View all
Lady Tan’s Circle of Women
The Women
The Lion Women of Tehran
Shelterwood
All We Were Promised
Spitting Gold
The Mayor of Maxwell Street
The Great Divide
The Storm We Made
The Disappearance of Astrid Bricard
Lessons in Chemistry
The Frozen River
What We Kept to Ourselves
The River We Remember
Take My Hand
The Last Russian Doll
The First Ladies
The House Is On Fire
River Sing Me Home
The People We Keep
The Attic Child
Malibu Rising
The Book of Longings
Hester
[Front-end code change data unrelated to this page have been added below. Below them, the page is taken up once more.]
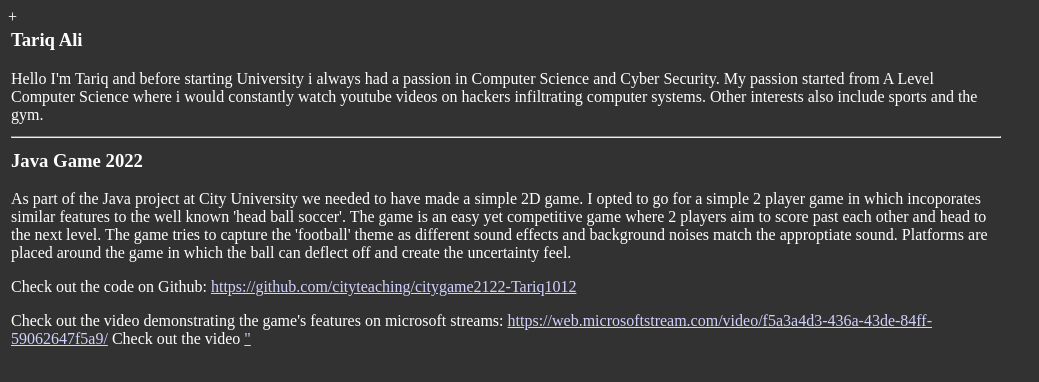
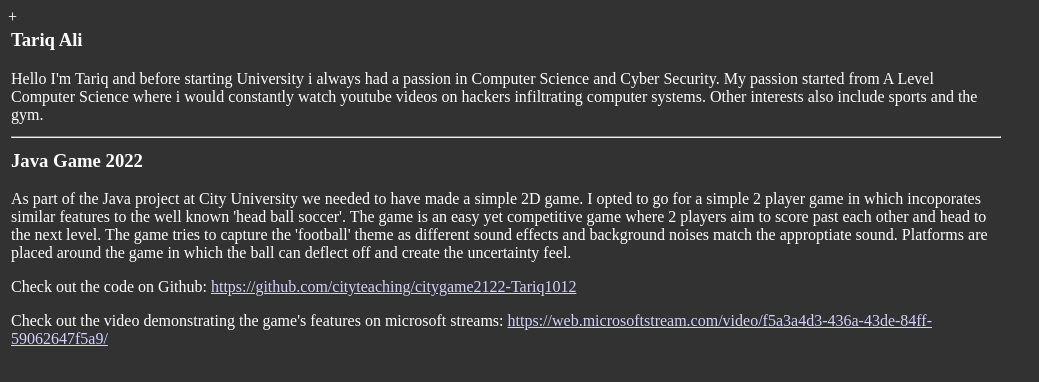
Before and after one commit to Tariq1012/Tariq1012.github.io, a plain HTML site: page index.html in a window 1280 px wide. Shown: the whole page, without its empty margins (0-1039 px from the left). Drawn offline with Linux system fonts and the light colour scheme.

Commit message:
Update index.html

```diff
--- a/index.html
+++ b/index.html
@@ -52,7 +52,7 @@
 
    <p>
       Check out the video demonstrating the game's features on microsoft streams: <a href="https://web.microsoftstream.com/video/53711ef7-c108-4620-92ad-8956973b08b7">https://web.microsoftstream.com/video/f5a3a4d3-436a-43de-84ff-59062647f5a9/</a>
-          Check out the video <a href="<iframe width="640" height="360" src="https://web.microsoftstream.com/embed/video/f5a3a4d3-436a-43de-84ff-59062647f5a9?autoplay=false&showinfo=true" allowfullscreen style="border:none;"></iframe>"</a>
+
     </p>
   <td>
 <td>
```
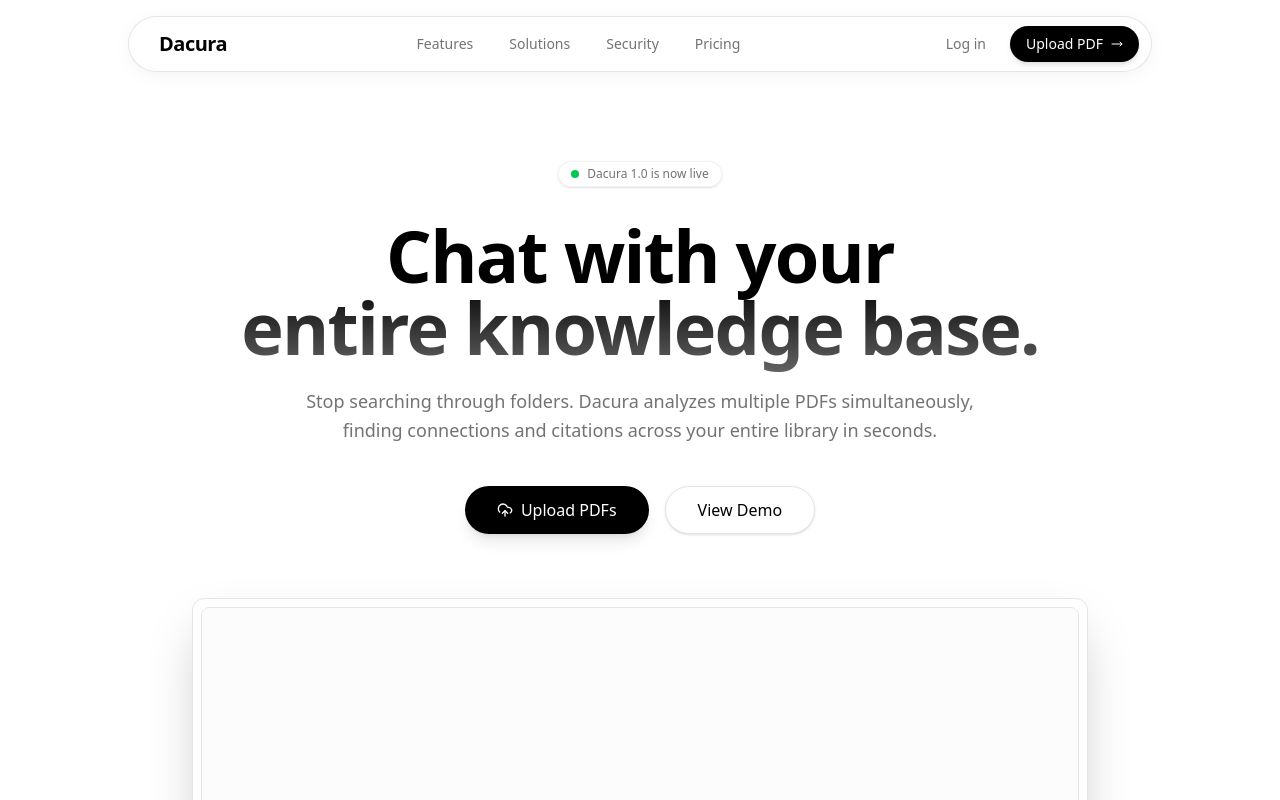
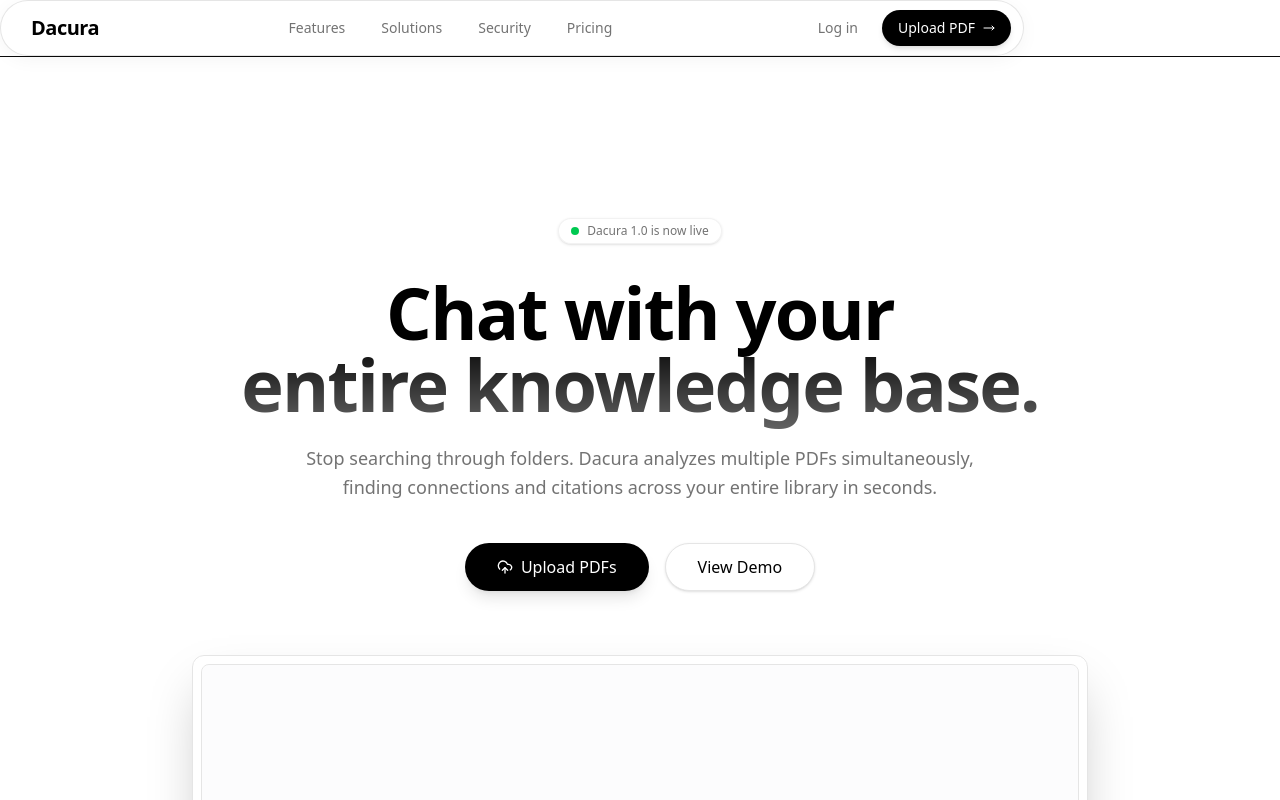
Before and after one commit to bishwothakuri/dacura-frontend, a Next.js app: page / in a window 1280 px wide. Shown: the top 800 px of the page. Built offline with nearby package versions, Linux system fonts and the light colour scheme.

Commit message:
fix(ui): prevent header from overlapping page content
- Updated Header to use sticky positioning.

```diff
--- a/app/layout.tsx
+++ b/app/layout.tsx
@@ -33,7 +33,10 @@
       >
         <Header />
         <Providers>
-          <Suspense fallback={<div>Loading...</div>}>{children}</Suspense>
+          {/* Add this <main> wrapper */}
+          <main className="min-h-screen flex flex-col">
+            <Suspense fallback={<div>Loading...</div>}>{children}</Suspense>
+          </main>
         </Providers>
       </body>
     </html>
--- a/components/layout/header.tsx
+++ b/components/layout/header.tsx
@@ -11,7 +11,7 @@
   ];
 
   return (
-    <header className="fixed top-4 left-0 right-0 z-50 flex justify-center px-4">
+    <header className="sticky top-0 z-50 w-full border-b bg-white/95 backdrop-blur supports-backdrop-filter:bg-white/60">
       <div className="glass-pill w-full max-w-5xl h-14 px-1.5 flex items-center justify-between transition-all duration-300 hover:bg-white/80">
         {/* LOGO */}
         <div className="pl-6">
```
The Final Revival of Opal & Nev
The Nightingale
Daisy Jones & The Six
The Lincoln Highway
The Secret Book of Flora Lea
Did You Hear About Kitty Karr?
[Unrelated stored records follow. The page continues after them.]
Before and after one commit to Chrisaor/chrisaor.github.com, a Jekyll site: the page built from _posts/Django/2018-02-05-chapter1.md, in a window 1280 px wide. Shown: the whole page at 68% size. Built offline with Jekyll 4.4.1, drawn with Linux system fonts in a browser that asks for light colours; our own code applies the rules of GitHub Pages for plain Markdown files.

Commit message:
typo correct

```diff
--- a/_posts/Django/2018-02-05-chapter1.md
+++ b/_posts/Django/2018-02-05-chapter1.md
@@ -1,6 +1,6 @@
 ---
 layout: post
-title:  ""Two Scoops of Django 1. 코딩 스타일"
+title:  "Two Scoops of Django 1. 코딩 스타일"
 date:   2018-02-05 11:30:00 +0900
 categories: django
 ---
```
The Circus Train
Peach Blossom Spring
Hang the Moon
Booth
The Good Left Undone
Sisters in Arms
The Perishing
The Postmistress of Paris
The Family
Things We Lost to the Water
The Spectacular
Still Life
Send for Me
The Magnolia Palace
The Bookbinder
China Room
This Tender Land
Atomic Love
All the Light We Cannot See
The Vanishing Half
Outlawed
The Four Winds
Independence
The Fountains of Silence
Libertie
Queen of Thieves
The Great Believers
The Clockmaker's Daughter
A Gentleman in Moscow
The Great Alone
The Seven Husbands of Evelyn Hugo
The Paris Hours
The Heart's Invisible Furies
Rules of Civility
Circling the Sun
The Moor's Account
Jacqueline in Paris
Don't Cry for Me
The Christie Affair
Bloomsbury Girls
The Wedding Dress Sewing Circle
Bronze Drum